Improvement of the gas cluster ion beam-(GCIB)-based molecular secondary ion mass spectroscopy (SIMS) depth profile with O2+ cosputtering†
Over the last decade, cluster ion beams have displayed their capability to analyze organic materials and biological specimens. Compared with atomic ion beams, cluster ion beams non-linearly enhance the sputter yield, suppress damage accumulation and generate high mass fragments during sputtering. These properties allow successful Secondary Ion Mass Spectroscopy (SIMS) analysis of soft materials beyond the static limit. Because the intensity of high mass molecular ions is intrinsically low, enhancing the intensity of these secondary ions while preserving the sample in its original state is the key to highly sensitive molecular depth profiles. In this work, bulk poly(ethylene terephthalate) (PET) was used as a model material and analyzed using Time-of-Flight SIMS (ToF-SIMS) with a pulsed Bi32+ primary ion. The optimized hardware of a 10 kV Ar2500+ Gas Cluster Ion Beam (GCIB) with a low kinetic energy (200–500 V) oxygen ion (O2+) as a cosputter beam was employed for generating depth profiles and for examining the effect of beam parameters. The results were then quantitatively analyzed using an established erosion model. It was found that the ion intensity of the PET monomer ([M + H]+) and its large molecular fragment ([M − C2H4O + H]+) steadily declined during single GCIB sputtering, with distortion of the distribution information. However, under an optimized GCIB-O2+ cosputter, the secondary ion intensity quickly reached a steady state and retained >95% intensity with respect to the pristine surface, although the damage cross-section was larger than that of single GCIB sputtering. This improvement was due to the oxidation of molecules and the formation of –OH groups that serve as proton donors to particles emitted from the surface. As a result, the ionization yield was enhanced and damage to the chemical structure was masked. Although O2+ is known to alter the chemical structure and cause damage accumulation, the concurrently used GCIB could sufficiently remove the surface layer and allow the damage to be masked by the enhanced ionization yield when the ion-solid interaction volume was kept shallow with a low O2+ energy.

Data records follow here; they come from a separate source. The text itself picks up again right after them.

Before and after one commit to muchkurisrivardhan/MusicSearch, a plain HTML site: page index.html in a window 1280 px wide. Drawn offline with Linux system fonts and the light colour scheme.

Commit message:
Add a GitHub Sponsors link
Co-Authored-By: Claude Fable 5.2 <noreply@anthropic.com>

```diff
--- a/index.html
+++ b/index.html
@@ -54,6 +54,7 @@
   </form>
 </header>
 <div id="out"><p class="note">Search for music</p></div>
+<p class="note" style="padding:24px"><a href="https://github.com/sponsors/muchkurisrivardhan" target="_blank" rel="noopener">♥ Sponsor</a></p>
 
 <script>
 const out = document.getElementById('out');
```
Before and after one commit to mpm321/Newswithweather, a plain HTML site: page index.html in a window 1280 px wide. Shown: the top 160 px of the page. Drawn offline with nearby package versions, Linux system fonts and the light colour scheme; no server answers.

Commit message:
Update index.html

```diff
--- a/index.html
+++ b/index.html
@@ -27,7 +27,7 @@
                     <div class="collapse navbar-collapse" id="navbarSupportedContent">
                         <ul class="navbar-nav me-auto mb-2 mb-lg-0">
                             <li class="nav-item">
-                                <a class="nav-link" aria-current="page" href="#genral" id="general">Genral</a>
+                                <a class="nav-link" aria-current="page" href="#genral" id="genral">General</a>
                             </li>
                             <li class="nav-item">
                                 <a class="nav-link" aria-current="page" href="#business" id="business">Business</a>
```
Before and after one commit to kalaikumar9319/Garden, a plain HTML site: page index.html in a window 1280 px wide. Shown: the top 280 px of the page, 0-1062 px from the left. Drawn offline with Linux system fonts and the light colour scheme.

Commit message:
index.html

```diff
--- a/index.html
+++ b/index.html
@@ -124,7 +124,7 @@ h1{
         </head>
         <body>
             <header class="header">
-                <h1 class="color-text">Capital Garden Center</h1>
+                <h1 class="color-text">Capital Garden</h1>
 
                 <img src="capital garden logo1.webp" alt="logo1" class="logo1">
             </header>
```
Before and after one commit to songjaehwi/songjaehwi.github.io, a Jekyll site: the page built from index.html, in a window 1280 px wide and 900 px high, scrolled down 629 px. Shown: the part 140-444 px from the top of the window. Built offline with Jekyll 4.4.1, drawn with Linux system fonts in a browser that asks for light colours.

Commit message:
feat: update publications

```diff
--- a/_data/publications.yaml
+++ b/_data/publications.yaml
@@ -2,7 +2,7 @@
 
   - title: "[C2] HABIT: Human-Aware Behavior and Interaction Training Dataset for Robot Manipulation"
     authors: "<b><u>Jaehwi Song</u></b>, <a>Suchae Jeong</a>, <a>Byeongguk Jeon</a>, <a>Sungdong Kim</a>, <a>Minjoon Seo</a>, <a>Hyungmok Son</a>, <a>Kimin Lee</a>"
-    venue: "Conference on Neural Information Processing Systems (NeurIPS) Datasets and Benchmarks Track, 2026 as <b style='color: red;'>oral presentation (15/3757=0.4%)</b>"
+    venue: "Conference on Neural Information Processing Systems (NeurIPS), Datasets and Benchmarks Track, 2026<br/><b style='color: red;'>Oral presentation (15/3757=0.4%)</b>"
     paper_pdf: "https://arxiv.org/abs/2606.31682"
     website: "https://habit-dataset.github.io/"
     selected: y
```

This low O2+ energy (200 V) cosputtering also produced a smoother surface than a single GCIB. Because the oxidized species were produced by O2+ and removed by GCIB simultaneously, a sufficiently high O2+ current density was required to produce adequate enhancements. Therefore, it was found that 10 kV with 2 × 10−6 A per cm2 Ar2500+ and 200 V with 3.2 × 10−4 A per cm2 O2+ produced the best profile.